WHAT TO DO. For the word "UserContext", find each line in the entries where it occurs and copy that line.

STORED DATA.
• • • • • • •
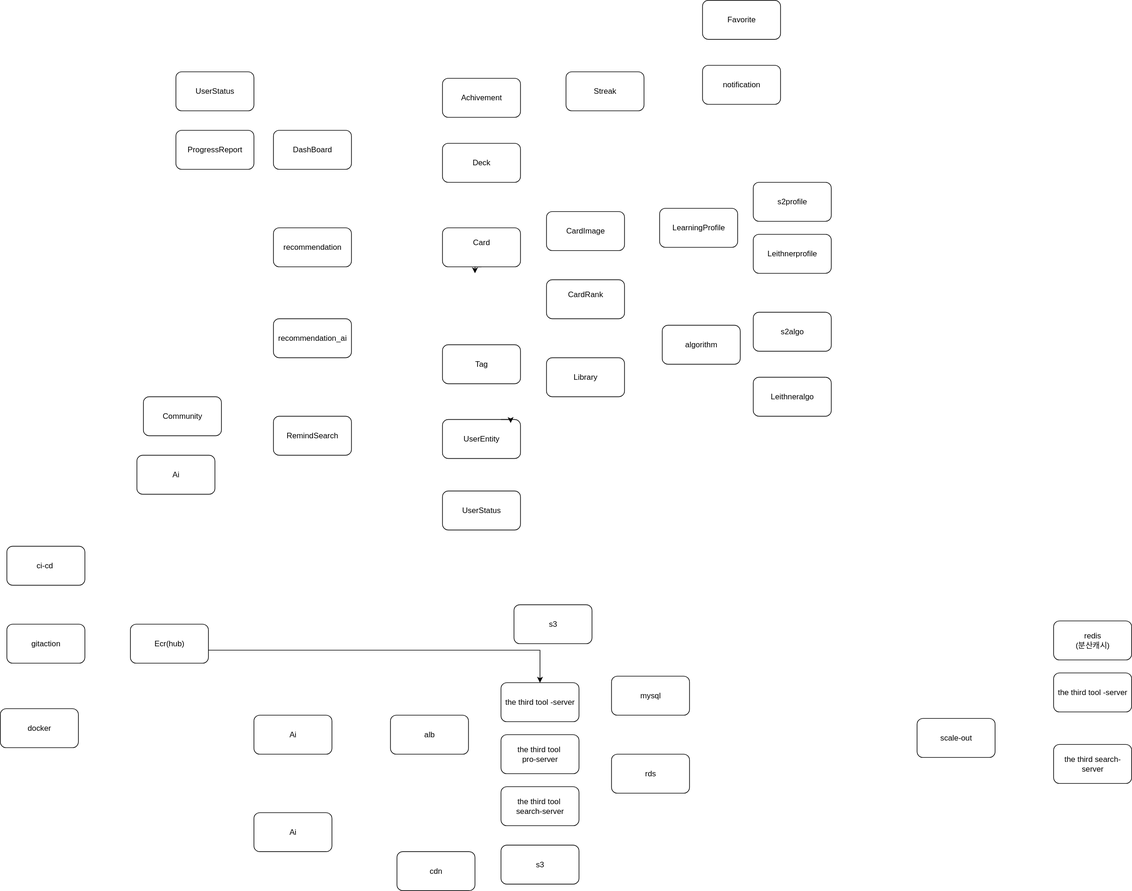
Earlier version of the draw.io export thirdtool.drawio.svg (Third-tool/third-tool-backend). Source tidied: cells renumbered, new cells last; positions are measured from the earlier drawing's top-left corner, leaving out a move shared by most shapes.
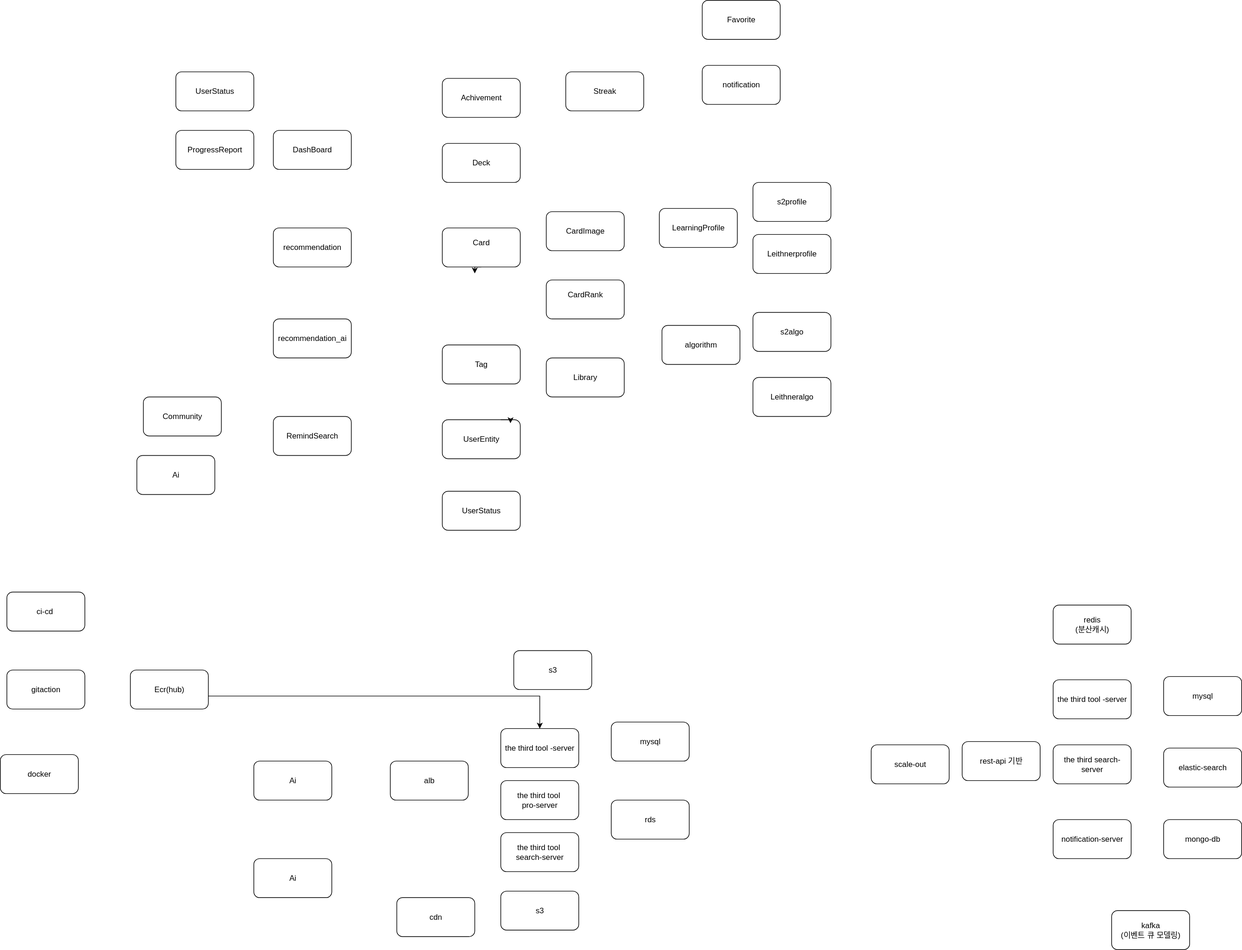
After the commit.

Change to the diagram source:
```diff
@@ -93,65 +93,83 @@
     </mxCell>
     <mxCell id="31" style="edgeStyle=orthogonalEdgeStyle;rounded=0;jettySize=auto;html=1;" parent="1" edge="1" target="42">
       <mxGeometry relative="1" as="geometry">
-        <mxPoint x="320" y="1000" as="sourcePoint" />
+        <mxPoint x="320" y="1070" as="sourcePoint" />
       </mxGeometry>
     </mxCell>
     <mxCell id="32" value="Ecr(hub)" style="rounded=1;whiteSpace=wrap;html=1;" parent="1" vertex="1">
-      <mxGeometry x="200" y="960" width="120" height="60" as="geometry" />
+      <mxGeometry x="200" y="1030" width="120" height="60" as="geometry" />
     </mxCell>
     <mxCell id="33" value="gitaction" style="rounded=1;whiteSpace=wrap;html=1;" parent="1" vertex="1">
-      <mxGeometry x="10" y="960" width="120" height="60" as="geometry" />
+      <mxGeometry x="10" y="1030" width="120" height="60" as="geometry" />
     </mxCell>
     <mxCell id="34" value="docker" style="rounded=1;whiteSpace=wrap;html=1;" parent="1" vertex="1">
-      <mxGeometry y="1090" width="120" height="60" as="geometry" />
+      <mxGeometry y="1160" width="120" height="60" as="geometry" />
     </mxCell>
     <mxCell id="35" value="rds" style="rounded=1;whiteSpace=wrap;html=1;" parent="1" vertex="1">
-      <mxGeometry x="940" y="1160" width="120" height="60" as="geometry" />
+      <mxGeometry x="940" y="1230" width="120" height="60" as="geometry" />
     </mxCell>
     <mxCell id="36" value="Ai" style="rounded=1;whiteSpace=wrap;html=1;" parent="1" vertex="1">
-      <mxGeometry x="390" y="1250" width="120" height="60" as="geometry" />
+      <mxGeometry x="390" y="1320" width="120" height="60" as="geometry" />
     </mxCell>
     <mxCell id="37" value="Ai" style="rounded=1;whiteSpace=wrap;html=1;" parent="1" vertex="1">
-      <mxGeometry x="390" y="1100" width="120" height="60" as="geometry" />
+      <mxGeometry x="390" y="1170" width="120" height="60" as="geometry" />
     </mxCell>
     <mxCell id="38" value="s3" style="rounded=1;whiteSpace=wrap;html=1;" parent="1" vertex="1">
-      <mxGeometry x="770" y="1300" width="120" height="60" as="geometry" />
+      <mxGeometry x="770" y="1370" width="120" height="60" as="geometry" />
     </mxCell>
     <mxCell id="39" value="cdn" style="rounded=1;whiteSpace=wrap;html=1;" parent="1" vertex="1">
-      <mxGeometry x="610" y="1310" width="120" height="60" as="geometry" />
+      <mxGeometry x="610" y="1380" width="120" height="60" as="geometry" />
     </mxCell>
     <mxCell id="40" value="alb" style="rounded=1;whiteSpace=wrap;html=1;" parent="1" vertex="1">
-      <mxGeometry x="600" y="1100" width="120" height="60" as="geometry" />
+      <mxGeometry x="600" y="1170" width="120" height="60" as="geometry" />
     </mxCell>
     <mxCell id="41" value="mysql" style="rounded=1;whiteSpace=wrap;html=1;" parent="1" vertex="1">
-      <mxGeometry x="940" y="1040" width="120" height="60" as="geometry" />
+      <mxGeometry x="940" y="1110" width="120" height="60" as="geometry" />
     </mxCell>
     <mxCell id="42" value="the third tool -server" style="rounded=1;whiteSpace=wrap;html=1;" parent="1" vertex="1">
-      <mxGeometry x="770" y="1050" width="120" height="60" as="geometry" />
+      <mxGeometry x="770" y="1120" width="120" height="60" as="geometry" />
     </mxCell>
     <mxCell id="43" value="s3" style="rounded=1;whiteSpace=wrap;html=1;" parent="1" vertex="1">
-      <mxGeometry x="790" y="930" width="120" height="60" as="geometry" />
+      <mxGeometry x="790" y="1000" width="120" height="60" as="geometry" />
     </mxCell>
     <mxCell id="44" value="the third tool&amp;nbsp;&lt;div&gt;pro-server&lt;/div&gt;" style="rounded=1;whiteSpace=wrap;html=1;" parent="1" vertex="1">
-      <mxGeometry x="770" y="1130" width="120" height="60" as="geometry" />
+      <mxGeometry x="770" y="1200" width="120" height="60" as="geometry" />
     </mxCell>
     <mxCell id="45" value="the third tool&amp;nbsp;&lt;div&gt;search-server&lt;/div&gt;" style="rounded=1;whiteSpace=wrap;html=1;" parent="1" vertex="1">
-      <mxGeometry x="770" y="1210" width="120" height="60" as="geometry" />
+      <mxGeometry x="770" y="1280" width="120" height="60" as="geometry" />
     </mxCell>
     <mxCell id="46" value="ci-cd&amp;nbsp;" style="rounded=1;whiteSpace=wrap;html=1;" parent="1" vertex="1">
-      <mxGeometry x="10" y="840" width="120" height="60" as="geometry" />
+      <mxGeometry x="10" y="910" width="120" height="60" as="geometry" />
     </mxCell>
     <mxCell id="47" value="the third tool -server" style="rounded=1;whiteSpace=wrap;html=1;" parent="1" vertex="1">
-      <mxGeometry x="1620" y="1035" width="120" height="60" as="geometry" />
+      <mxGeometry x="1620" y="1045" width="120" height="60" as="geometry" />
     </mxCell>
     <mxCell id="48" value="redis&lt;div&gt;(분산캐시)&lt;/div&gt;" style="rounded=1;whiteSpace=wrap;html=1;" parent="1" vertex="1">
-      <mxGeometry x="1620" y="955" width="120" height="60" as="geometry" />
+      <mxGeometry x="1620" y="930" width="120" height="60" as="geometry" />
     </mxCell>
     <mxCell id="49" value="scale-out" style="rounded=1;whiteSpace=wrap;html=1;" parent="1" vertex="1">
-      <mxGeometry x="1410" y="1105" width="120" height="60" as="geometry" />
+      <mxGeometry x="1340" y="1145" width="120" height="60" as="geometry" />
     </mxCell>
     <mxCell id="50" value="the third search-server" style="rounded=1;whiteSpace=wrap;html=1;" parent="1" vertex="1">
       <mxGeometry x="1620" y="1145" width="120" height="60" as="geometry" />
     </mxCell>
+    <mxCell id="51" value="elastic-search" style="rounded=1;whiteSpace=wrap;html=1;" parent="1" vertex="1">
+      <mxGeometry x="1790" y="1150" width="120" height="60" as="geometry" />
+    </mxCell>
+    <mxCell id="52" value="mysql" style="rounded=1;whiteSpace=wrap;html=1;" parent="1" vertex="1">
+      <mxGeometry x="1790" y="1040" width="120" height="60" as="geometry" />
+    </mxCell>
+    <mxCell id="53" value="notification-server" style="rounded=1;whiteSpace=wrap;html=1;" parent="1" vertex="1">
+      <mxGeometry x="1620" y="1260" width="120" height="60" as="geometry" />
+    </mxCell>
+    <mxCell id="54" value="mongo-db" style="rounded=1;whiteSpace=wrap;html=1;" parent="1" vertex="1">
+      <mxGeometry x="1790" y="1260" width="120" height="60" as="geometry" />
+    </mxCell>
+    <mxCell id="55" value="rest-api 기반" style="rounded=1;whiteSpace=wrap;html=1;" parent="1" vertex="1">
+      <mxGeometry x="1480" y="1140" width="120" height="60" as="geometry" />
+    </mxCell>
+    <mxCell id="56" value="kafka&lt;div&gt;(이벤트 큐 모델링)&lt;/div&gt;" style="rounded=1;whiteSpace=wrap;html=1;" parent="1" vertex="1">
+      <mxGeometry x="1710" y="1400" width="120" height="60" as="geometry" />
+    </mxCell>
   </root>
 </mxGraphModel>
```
• • • • • • •
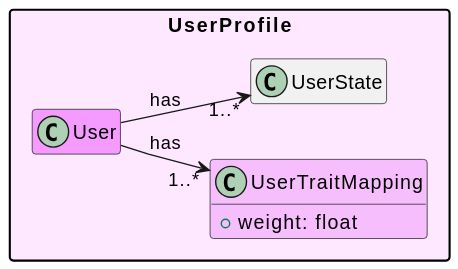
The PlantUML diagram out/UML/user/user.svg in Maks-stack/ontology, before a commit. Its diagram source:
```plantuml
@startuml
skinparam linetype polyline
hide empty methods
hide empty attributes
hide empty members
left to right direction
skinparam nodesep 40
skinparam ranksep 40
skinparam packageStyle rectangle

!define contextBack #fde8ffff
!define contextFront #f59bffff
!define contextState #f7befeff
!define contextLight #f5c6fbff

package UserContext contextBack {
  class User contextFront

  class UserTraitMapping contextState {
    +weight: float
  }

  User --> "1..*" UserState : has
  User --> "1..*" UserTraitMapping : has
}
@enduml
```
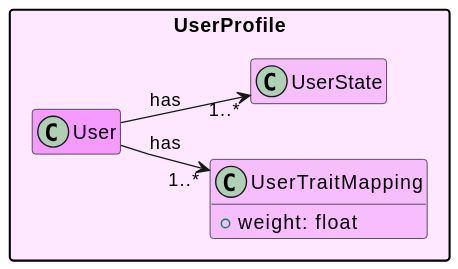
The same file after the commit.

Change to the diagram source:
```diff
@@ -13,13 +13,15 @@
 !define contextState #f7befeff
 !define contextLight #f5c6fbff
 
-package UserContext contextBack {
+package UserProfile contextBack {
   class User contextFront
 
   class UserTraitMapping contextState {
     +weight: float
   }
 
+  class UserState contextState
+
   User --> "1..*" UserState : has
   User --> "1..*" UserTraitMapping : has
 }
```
• • • • • • •
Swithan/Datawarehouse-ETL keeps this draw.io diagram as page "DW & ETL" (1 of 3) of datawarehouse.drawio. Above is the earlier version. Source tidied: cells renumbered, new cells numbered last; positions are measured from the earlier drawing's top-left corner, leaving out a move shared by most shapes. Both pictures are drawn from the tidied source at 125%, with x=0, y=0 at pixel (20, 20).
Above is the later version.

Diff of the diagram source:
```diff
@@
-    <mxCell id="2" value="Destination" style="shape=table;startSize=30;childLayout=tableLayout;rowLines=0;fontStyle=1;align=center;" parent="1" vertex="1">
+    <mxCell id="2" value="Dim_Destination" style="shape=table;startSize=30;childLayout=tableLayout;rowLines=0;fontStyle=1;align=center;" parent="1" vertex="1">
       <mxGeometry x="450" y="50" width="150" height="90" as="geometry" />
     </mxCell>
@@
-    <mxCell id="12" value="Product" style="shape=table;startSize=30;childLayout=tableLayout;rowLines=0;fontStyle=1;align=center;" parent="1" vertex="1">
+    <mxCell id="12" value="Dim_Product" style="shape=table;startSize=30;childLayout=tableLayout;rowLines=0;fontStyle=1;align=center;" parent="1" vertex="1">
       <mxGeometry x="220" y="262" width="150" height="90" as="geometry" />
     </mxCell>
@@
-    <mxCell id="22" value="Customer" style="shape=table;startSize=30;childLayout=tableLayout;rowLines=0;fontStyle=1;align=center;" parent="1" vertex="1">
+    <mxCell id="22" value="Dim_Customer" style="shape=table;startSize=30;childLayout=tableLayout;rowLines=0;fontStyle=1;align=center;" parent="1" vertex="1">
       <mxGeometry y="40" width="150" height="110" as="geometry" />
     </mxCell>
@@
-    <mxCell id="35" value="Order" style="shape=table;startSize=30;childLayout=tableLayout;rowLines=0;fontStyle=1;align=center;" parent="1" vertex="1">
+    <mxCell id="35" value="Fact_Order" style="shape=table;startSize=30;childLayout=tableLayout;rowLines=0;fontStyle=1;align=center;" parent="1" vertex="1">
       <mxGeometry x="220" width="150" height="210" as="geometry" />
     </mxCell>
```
• • • • • • •
RESULT FOR THIS EXERCISE.
package UserContext contextBack {
-package UserContext contextBack {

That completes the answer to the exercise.